- **Task goal**:
Return the records word for word. Any pictures in them are not part of the copy.

- **Task inputs**:
————
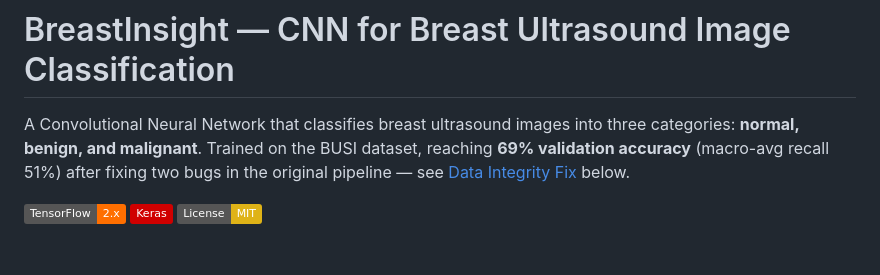
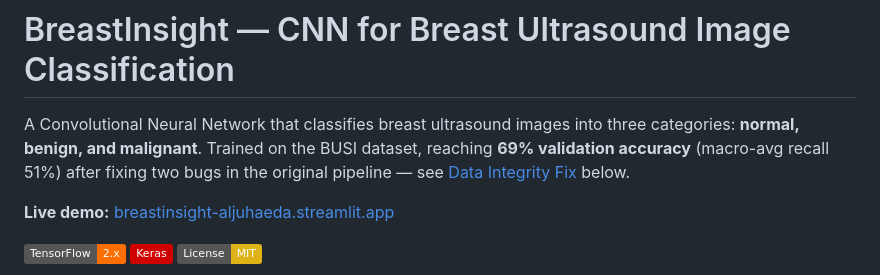
Before and after one commit to aljuhaeda/BreastInsight, a Markdown page: README.md, the part around the change. Drawn GitHub-style; badges without logos; blank space fills up the shorter version.

Commit message:
Document live Streamlit deploy and the Python-version fix it needed

```diff
--- a/README.md
+++ b/README.md
@@ -1,6 +1,8 @@
 # BreastInsight — CNN for Breast Ultrasound Image Classification
 
 A Convolutional Neural Network that classifies breast ultrasound images into three categories: **normal, benign, and malignant**. Trained on the BUSI dataset, reaching **69% validation accuracy** (macro-avg recall 51%) after fixing two bugs in the original pipeline — see [Data Integrity Fix](#data-integrity-fix-masks-were-being-trained-on) below.
+
+**Live demo:** [breastinsight-aljuhaeda.streamlit.app](https://breastinsight-aljuhaeda.streamlit.app)
 
 [![TensorFlow](https://img.shields.io/badge/TensorFlow-2.x-FF6F00?logo=tensorflow&logoColor=white)](https://www.tensorflow.org/)
 [![Keras](https://img.shields.io/badge/Keras-D00000?logo=keras&logoColor=white)](https://keras.io/)
```
Also changed, not shown: PROGRESS.md (+11 -3 lines).
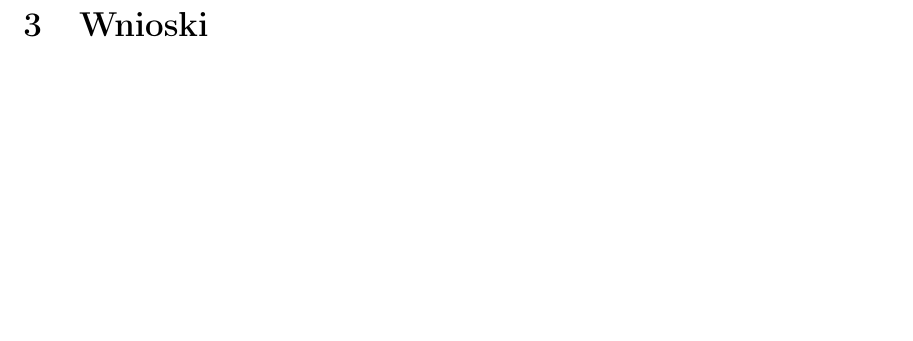
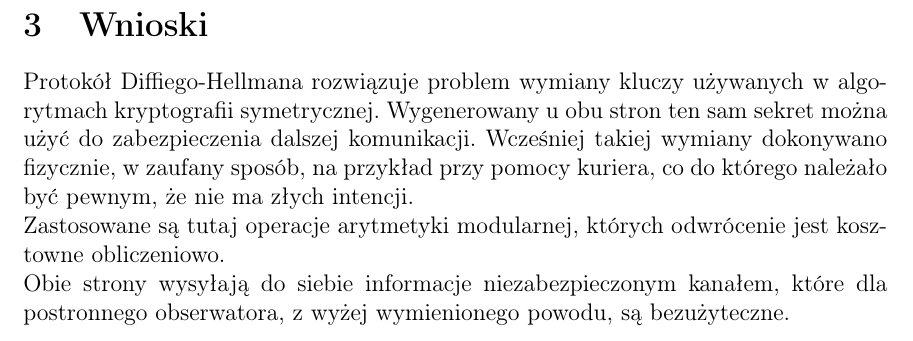
Before and after one commit to extinctpotato/put-crypto-lab, a LaTeX document (papers/4.tex): part of page 5 of 5, cut so that both start at the same text, the shorter picture padded with empty space. Compiled offline with pdfLaTeX.

Commit message:
papers/4.tex: done

```diff
--- a/papers/4.tex
+++ b/papers/4.tex
@@ -119,4 +119,18 @@ Wbrew naiwnej intuicji, pomimo różnych parametrów, oboje uzyskują tę samą
 \end{figure}
 
 \section{Wnioski}
+
+Protokół Diffiego-Hellmana rozwiązuje problem wymiany kluczy używanych w algorytmach
+kryptografii symetrycznej.
+Wygenerowany u obu stron ten sam sekret można użyć do zabezpieczenia dalszej
+komunikacji.
+Wcześniej takiej wymiany dokonywano fizycznie, w zaufany sposób, na przykład
+przy pomocy kuriera, co do którego należało być pewnym, że nie ma złych intencji.
+
+Zastosowane są tutaj operacje arytmetyki modularnej, których odwrócenie
+jest kosztowne obliczeniowo.
+
+Obie strony wysyłają do siebie informacje niezabezpieczonym kanałem,
+które dla postronnego obserwatora, z wyżej wymienionego powodu, są bezużyteczne.
+
 \end{document}
```
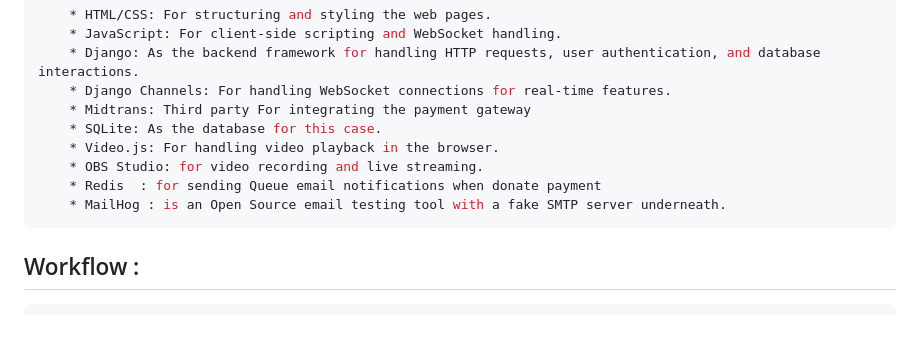
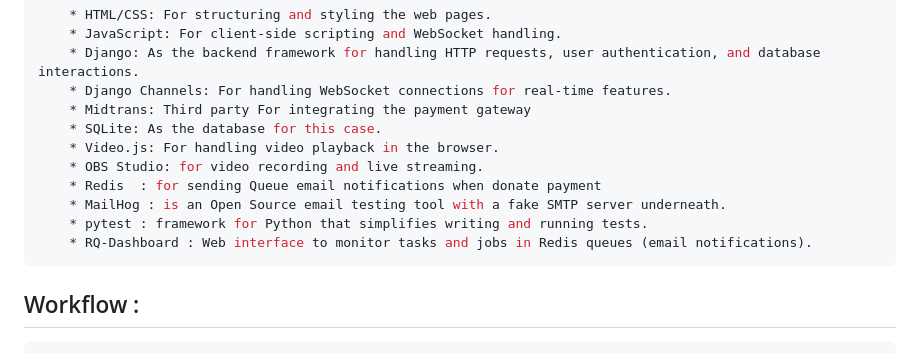
Before and after one commit to Adityapfm99/live-streaming, a Markdown page: README.md, the part around the change. Rendered like a GitHub page; blank space fills up the shorter version.

````diff
--- a/README.md
+++ b/README.md
@@ -27,6 +27,8 @@ A live streaming platform integrated with commenting and donation features using
     * OBS Studio: for video recording and live streaming.
     * Redis  : for sending Queue email notifications when donate payment
     * MailHog : is an Open Source email testing tool with a fake SMTP server underneath.
+    * pytest : framework for Python that simplifies writing and running tests.
+    * RQ-Dashboard : Web interface to monitor tasks and jobs in Redis queues (email notifications).
 ```
 ## Workflow :
 ```bash
````
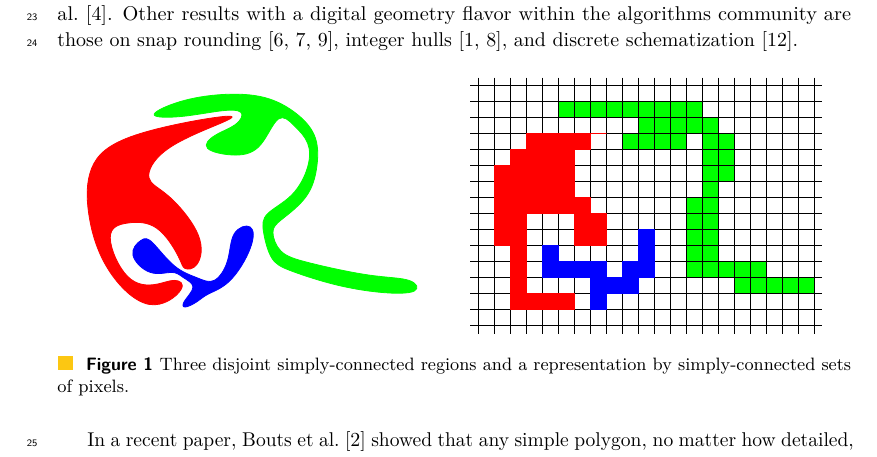
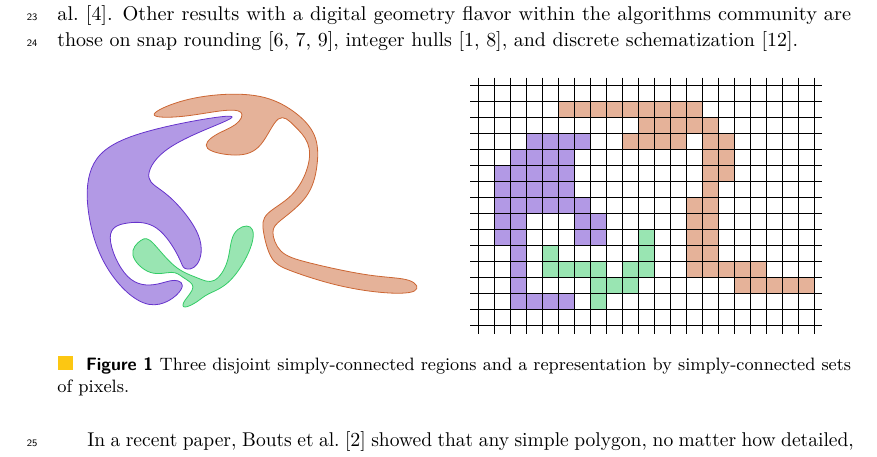
Before and after one commit to mloffler/Pixelating-Polygons, a LaTeX paper (main.tex): part of page 1 of 9, cut so that both start at the same text. Compiled offline with pdfLaTeX.

Commit message:
figure path

```diff
--- a/main.tex
+++ b/main.tex
@@ -46,6 +46,7 @@
 \newcommand{\eps}{\varepsilon}
 \newcommand{\R}{\mathbb{R}}
 
+\graphicspath{Figures/}
 
 \title{Mapping Multiple Regions to the Grid with Bounded Hausdorff Error}
 \begin{document}
@@ -69,7 +70,7 @@ Other results with a digital geometry flavor within the algorithms community are
 
 \begin{figure}[htb]
 \centering
-\includegraphics[]{introfig.pdf}
+\includegraphics[]{Figures/introfig}
 \caption{Three disjoint simply-connected regions and a representation by simply-connected sets of pixels.}
 \label{fig:intro}
 \end{figure}
```
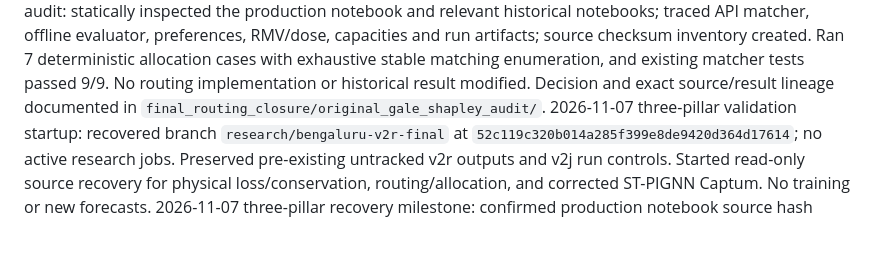
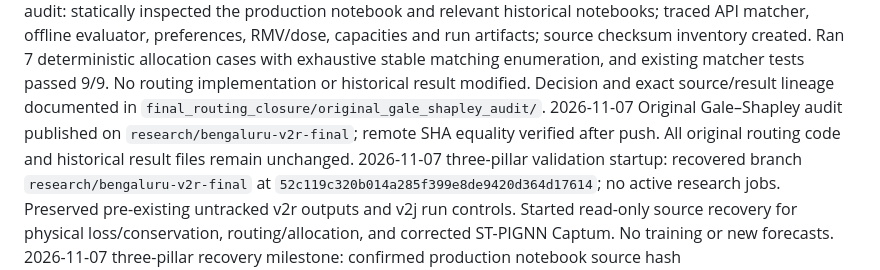
Before and after one commit to svmtejas84/Capstone, a Markdown page: results/codex_log/ACTIONS.md, the part around the change. Drawn GitHub-style; blank space fills up the shorter version.

Commit message:
Record routing audit publication status

```diff
--- a/results/codex_log/ACTIONS.md
+++ b/results/codex_log/ACTIONS.md
@@ -212,6 +212,7 @@
 2026-11-07 final continuity publication: commit `c589d37f6c93daf185a8213b413eb95208d02ae2` pushed; origin ref matched local. Preserved identified untracked prior v2r outputs and v2j run controls; new supplemental ZIP intentionally remains external to Git.
 2026-11-07 final RESUME update pushed on the research branch; latest remote SHA was verified equal to local HEAD. Archive verification re-passed: 161 files, ZIP CRC, and SHA-256 `f7d83f52f022ba0914faf267008dde474f80173dd40ccb5d99bffda2856bad3e`.
 2026-11-07 Original routing recovery audit: statically inspected the production notebook and relevant historical notebooks; traced API matcher, offline evaluator, preferences, RMV/dose, capacities and run artifacts; source checksum inventory created. Ran 7 deterministic allocation cases with exhaustive stable matching enumeration, and existing matcher tests passed 9/9. No routing implementation or historical result modified. Decision and exact source/result lineage documented in `final_routing_closure/original_gale_shapley_audit/`.
+2026-11-07 Original Gale–Shapley audit published on `research/bengaluru-v2r-final`; remote SHA equality verified after push. All original routing code and historical result files remain unchanged.
 2026-11-07 three-pillar validation startup: recovered branch `research/bengaluru-v2r-final` at `52c119c320b014a285f399e8de9420d364d17614`; no active research jobs. Preserved pre-existing untracked v2r outputs and v2j run controls. Started read-only source recovery for physical loss/conservation, routing/allocation, and corrected ST-PIGNN Captum. No training or new forecasts.
 2026-11-07 three-pillar recovery milestone: confirmed production notebook source hash `242d0cf3d2f95c78a011841ed2aec2e100cc8c326e6211c918a8bd70504b8161`, audited legacy loss source, routing/API/deferred-acceptance code, and Captum wrapper. Implemented standalone synthetic FV diagnostic; all numeric assertions passed. Found five v2c corrected h1 checkpoint weights and corresponding saved prediction population; v2j has no saved weights. Prepared bounded v2c attribution under supervised runner; no training.
 2026-11-07 Captum v2c completed under `scripts/run_supervised.sh`: 54 records, 9 fixed ID/time examples, five h1 seeds, strict model loads and wrapper parity passed; maximum wrapper error 4.58e-5 µg/m³, maximum absolute completeness delta 2.15e-5, 0 flags/nonfinite. Per-record atomic attribution files and final PNG/PDF saved. Then recovered v2r h6 corrected outer-LOSO checkpoints with matching saved OOF forecasts; preparing a separate small heldout-station IG run.
```
Also changed, not shown: results/codex_log/RESUME.md (+1 -1 lines).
————
- **Answer for this exercise**:
Before and after one commit to aljuhaeda/BreastInsight, a Markdown page: README.md, the part around the change. Drawn GitHub-style; badges without logos; blank space fills up the shorter version.

Commit message:
Document live Streamlit deploy and the Python-version fix it needed

```diff
--- a/README.md
+++ b/README.md
@@ -1,6 +1,8 @@
 # BreastInsight — CNN for Breast Ultrasound Image Classification
 
 A Convolutional Neural Network that classifies breast ultrasound images into three categories: **normal, benign, and malignant**. Trained on the BUSI dataset, reaching **69% validation accuracy** (macro-avg recall 51%) after fixing two bugs in the original pipeline — see [Data Integrity Fix](#data-integrity-fix-masks-were-being-trained-on) below.
+
+**Live demo:** [breastinsight-aljuhaeda.streamlit.app](https://breastinsight-aljuhaeda.streamlit.app)
 
 [![TensorFlow](https://img.shields.io/badge/TensorFlow-2.x-FF6F00?logo=tensorflow&logoColor=white)](https://www.tensorflow.org/)
 [![Keras](https://img.shields.io/badge/Keras-D00000?logo=keras&logoColor=white)](https://keras.io/)
```
Also changed, not shown: PROGRESS.md (+11 -3 lines).
Before and after one commit to extinctpotato/put-crypto-lab, a LaTeX document (papers/4.tex): part of page 5 of 5, cut so that both start at the same text, the shorter picture padded with empty space. Compiled offline with pdfLaTeX.

Commit message:
papers/4.tex: done

```diff
--- a/papers/4.tex
+++ b/papers/4.tex
@@ -119,4 +119,18 @@ Wbrew naiwnej intuicji, pomimo różnych parametrów, oboje uzyskują tę samą
 \end{figure}
 
 \section{Wnioski}
+
+Protokół Diffiego-Hellmana rozwiązuje problem wymiany kluczy używanych w algorytmach
+kryptografii symetrycznej.
+Wygenerowany u obu stron ten sam sekret można użyć do zabezpieczenia dalszej
+komunikacji.
+Wcześniej takiej wymiany dokonywano fizycznie, w zaufany sposób, na przykład
+przy pomocy kuriera, co do którego należało być pewnym, że nie ma złych intencji.
+
+Zastosowane są tutaj operacje arytmetyki modularnej, których odwrócenie
+jest kosztowne obliczeniowo.
+
+Obie strony wysyłają do siebie informacje niezabezpieczonym kanałem,
+które dla postronnego obserwatora, z wyżej wymienionego powodu, są bezużyteczne.
+
 \end{document}
```
Before and after one commit to Adityapfm99/live-streaming, a Markdown page: README.md, the part around the change. Rendered like a GitHub page; blank space fills up the shorter version.

````diff
--- a/README.md
+++ b/README.md
@@ -27,6 +27,8 @@ A live streaming platform integrated with commenting and donation features using
     * OBS Studio: for video recording and live streaming.
     * Redis  : for sending Queue email notifications when donate payment
     * MailHog : is an Open Source email testing tool with a fake SMTP server underneath.
+    * pytest : framework for Python that simplifies writing and running tests.
+    * RQ-Dashboard : Web interface to monitor tasks and jobs in Redis queues (email notifications).
 ```
 ## Workflow :
 ```bash
````
Before and after one commit to mloffler/Pixelating-Polygons, a LaTeX paper (main.tex): part of page 1 of 9, cut so that both start at the same text. Compiled offline with pdfLaTeX.

Commit message:
figure path

```diff
--- a/main.tex
+++ b/main.tex
@@ -46,6 +46,7 @@
 \newcommand{\eps}{\varepsilon}
 \newcommand{\R}{\mathbb{R}}
 
+\graphicspath{Figures/}
 
 \title{Mapping Multiple Regions to the Grid with Bounded Hausdorff Error}
 \begin{document}
@@ -69,7 +70,7 @@ Other results with a digital geometry flavor within the algorithms community are
 
 \begin{figure}[htb]
 \centering
-\includegraphics[]{introfig.pdf}
+\includegraphics[]{Figures/introfig}
 \caption{Three disjoint simply-connected regions and a representation by simply-connected sets of pixels.}
 \label{fig:intro}
 \end{figure}
```
Before and after one commit to svmtejas84/Capstone, a Markdown page: results/codex_log/ACTIONS.md, the part around the change. Drawn GitHub-style; blank space fills up the shorter version.

Commit message:
Record routing audit publication status

```diff
--- a/results/codex_log/ACTIONS.md
+++ b/results/codex_log/ACTIONS.md
@@ -212,6 +212,7 @@
 2026-11-07 final continuity publication: commit `c589d37f6c93daf185a8213b413eb95208d02ae2` pushed; origin ref matched local. Preserved identified untracked prior v2r outputs and v2j run controls; new supplemental ZIP intentionally remains external to Git.
 2026-11-07 final RESUME update pushed on the research branch; latest remote SHA was verified equal to local HEAD. Archive verification re-passed: 161 files, ZIP CRC, and SHA-256 `f7d83f52f022ba0914faf267008dde474f80173dd40ccb5d99bffda2856bad3e`.
 2026-11-07 Original routing recovery audit: statically inspected the production notebook and relevant historical notebooks; traced API matcher, offline evaluator, preferences, RMV/dose, capacities and run artifacts; source checksum inventory created. Ran 7 deterministic allocation cases with exhaustive stable matching enumeration, and existing matcher tests passed 9/9. No routing implementation or historical result modified. Decision and exact source/result lineage documented in `final_routing_closure/original_gale_shapley_audit/`.
+2026-11-07 Original Gale–Shapley audit published on `research/bengaluru-v2r-final`; remote SHA equality verified after push. All original routing code and historical result files remain unchanged.
 2026-11-07 three-pillar validation startup: recovered branch `research/bengaluru-v2r-final` at `52c119c320b014a285f399e8de9420d364d17614`; no active research jobs. Preserved pre-existing untracked v2r outputs and v2j run controls. Started read-only source recovery for physical loss/conservation, routing/allocation, and corrected ST-PIGNN Captum. No training or new forecasts.
 2026-11-07 three-pillar recovery milestone: confirmed production notebook source hash `242d0cf3d2f95c78a011841ed2aec2e100cc8c326e6211c918a8bd70504b8161`, audited legacy loss source, routing/API/deferred-acceptance code, and Captum wrapper. Implemented standalone synthetic FV diagnostic; all numeric assertions passed. Found five v2c corrected h1 checkpoint weights and corresponding saved prediction population; v2j has no saved weights. Prepared bounded v2c attribution under supervised runner; no training.
 2026-11-07 Captum v2c completed under `scripts/run_supervised.sh`: 54 records, 9 fixed ID/time examples, five h1 seeds, strict model loads and wrapper parity passed; maximum wrapper error 4.58e-5 µg/m³, maximum absolute completeness delta 2.15e-5, 0 flags/nonfinite. Per-record atomic attribution files and final PNG/PDF saved. Then recovered v2r h6 corrected outer-LOSO checkpoints with matching saved OOF forecasts; preparing a separate small heldout-station IG run.
```
Also changed, not shown: results/codex_log/RESUME.md (+1 -1 lines).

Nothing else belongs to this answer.